Favourites. It’s a dangerous game to play and one in which there aren’t many willing participants.
Bias is something we all participate in and act upon. We might prefer people who we perceive as being like ourselves, or those who are what we aspire to be like. We might gravitate towards people if we enjoy their sense of humour, or respect their intelligence. It’s only natural. But letting that bias creep into management decisions is a whole different ball game.
The manager who plays favourites is impossible to please. If one employee is singled out as special for seemingly no good reason, everyone else will soon realise that flapping like a moth round their flame to gain attention is to no avail. They will give up, wallowing in their resentment, ready to pounce should the favourite fall from grace.
If you’re the manager be careful how you make your move. Don’t gamble away respect. Be conscious of how your behaviour affects others. And if your actions could be perceived as being unfair then you need to be clear about why they are not.
If you’re the favourite then congratulations, but don’t be tempted to climb on that pedestal. Keep your feet firmly on the ground and forego any special favours that are bestowed on your status. The manager who plays favourites cannot be expected to act with consistency. You will thank me when you’re dropped like a hot potato when the new flavour of the month arrives.
And if you’re the moth, I only hope you realise the futility of your attempts. I’m not suggesting that you give up, only that you find a better flame to dance around.

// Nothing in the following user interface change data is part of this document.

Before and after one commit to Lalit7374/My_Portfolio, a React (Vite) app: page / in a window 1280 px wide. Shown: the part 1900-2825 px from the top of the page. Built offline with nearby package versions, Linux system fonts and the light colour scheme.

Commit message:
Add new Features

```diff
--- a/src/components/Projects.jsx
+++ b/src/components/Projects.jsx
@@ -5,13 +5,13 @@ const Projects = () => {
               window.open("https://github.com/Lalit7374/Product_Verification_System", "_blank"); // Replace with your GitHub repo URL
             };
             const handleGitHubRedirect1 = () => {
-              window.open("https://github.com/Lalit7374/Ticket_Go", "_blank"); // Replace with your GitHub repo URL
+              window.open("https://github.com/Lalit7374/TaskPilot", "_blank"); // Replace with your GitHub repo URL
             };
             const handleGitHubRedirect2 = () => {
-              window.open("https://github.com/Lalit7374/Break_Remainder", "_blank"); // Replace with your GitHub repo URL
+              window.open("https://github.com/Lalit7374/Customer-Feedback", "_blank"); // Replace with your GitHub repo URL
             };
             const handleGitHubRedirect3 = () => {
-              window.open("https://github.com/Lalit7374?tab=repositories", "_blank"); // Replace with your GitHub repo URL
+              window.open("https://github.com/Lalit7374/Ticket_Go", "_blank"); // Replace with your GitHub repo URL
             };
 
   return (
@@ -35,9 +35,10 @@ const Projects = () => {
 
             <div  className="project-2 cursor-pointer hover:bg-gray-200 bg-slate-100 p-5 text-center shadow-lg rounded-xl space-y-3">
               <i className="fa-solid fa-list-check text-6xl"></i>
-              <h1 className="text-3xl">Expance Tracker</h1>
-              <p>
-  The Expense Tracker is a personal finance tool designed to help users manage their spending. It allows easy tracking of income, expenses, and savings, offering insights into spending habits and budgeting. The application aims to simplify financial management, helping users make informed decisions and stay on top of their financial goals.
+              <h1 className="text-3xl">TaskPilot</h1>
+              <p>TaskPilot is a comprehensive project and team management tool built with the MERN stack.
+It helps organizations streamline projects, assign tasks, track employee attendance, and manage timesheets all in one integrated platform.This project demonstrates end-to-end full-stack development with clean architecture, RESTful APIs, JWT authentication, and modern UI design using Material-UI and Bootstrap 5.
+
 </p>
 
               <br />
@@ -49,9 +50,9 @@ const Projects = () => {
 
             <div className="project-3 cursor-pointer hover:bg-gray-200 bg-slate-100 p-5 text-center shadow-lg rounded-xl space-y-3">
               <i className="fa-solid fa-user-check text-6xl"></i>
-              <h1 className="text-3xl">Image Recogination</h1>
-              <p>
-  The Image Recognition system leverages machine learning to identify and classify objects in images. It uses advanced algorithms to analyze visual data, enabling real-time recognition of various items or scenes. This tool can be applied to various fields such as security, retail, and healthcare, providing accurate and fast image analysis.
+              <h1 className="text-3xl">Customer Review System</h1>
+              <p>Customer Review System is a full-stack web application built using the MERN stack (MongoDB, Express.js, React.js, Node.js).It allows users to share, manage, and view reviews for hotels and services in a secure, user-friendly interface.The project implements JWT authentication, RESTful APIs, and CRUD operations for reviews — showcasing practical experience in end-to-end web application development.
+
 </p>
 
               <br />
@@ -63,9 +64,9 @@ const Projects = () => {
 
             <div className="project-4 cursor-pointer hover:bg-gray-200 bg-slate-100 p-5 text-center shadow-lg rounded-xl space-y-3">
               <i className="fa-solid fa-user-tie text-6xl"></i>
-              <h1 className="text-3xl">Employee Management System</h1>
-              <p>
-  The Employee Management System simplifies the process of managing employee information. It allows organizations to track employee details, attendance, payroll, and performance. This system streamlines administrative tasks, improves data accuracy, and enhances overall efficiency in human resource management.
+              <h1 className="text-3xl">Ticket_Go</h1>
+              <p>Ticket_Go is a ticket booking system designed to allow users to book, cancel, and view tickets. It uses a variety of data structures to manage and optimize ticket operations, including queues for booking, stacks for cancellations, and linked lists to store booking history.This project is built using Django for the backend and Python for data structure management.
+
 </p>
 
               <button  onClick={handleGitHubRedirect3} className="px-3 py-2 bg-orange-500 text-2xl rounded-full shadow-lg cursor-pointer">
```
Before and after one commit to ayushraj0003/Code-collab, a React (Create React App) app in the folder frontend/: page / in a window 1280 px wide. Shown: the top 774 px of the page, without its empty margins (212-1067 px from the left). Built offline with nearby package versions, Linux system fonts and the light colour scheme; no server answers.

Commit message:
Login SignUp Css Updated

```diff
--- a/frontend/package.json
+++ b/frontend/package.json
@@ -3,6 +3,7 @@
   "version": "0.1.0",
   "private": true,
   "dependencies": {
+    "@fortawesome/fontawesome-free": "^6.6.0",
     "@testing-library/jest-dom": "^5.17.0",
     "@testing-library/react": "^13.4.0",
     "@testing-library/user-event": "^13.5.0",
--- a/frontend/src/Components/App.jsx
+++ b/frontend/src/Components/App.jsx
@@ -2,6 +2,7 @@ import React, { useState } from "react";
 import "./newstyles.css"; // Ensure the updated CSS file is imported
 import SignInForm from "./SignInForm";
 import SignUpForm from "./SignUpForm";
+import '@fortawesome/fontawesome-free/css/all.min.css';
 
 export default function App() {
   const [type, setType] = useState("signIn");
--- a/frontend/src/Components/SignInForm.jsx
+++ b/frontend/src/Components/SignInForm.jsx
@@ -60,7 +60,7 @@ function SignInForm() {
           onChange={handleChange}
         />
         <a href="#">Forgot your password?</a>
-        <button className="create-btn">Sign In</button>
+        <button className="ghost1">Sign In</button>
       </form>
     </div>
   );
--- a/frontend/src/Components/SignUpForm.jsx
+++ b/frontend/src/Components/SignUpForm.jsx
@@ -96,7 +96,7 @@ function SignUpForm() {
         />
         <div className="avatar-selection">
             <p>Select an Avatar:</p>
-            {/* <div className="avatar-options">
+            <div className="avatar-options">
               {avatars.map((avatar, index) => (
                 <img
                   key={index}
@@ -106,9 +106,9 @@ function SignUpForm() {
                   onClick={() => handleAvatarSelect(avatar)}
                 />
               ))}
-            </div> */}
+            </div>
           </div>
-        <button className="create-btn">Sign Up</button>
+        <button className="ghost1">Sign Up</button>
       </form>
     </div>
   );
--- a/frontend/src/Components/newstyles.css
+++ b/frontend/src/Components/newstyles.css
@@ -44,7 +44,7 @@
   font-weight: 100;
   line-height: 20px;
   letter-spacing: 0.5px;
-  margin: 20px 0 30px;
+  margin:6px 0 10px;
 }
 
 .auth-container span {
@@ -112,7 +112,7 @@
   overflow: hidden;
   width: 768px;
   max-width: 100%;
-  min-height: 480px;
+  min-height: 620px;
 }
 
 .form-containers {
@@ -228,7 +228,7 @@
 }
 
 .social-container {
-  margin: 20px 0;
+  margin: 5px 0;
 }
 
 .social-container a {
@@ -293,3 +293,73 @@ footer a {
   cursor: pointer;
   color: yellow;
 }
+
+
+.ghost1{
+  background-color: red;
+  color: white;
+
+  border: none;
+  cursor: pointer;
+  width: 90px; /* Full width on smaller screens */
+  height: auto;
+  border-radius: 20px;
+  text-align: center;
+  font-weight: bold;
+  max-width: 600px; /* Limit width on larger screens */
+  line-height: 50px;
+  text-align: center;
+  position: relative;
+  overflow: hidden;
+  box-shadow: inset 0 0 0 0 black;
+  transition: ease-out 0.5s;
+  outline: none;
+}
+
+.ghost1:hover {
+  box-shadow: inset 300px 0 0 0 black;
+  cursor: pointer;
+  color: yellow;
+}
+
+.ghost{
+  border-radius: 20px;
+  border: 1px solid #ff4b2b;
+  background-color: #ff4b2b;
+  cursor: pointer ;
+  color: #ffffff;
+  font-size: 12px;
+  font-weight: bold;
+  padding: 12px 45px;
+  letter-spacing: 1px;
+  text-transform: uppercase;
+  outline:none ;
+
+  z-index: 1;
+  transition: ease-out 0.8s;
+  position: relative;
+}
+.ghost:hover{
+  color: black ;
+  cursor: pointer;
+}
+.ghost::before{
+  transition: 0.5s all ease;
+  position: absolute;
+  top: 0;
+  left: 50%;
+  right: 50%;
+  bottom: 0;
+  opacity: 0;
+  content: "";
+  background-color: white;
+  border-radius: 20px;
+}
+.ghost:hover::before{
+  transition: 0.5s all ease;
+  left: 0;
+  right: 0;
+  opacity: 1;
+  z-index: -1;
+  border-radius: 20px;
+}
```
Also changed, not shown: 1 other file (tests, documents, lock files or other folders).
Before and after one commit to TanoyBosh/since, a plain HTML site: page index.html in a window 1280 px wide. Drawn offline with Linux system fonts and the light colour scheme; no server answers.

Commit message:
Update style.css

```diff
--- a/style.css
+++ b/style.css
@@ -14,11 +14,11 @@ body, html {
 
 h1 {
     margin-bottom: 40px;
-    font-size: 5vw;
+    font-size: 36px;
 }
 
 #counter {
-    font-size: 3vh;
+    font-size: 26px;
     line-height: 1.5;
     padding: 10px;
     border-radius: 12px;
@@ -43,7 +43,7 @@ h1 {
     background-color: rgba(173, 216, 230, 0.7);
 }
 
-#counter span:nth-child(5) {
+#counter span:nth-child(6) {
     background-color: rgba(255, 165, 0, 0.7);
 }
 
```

Photo credit: via Mr Dwyer http://www.brunswick.k12.me.us/hdwyer/group-2-essays/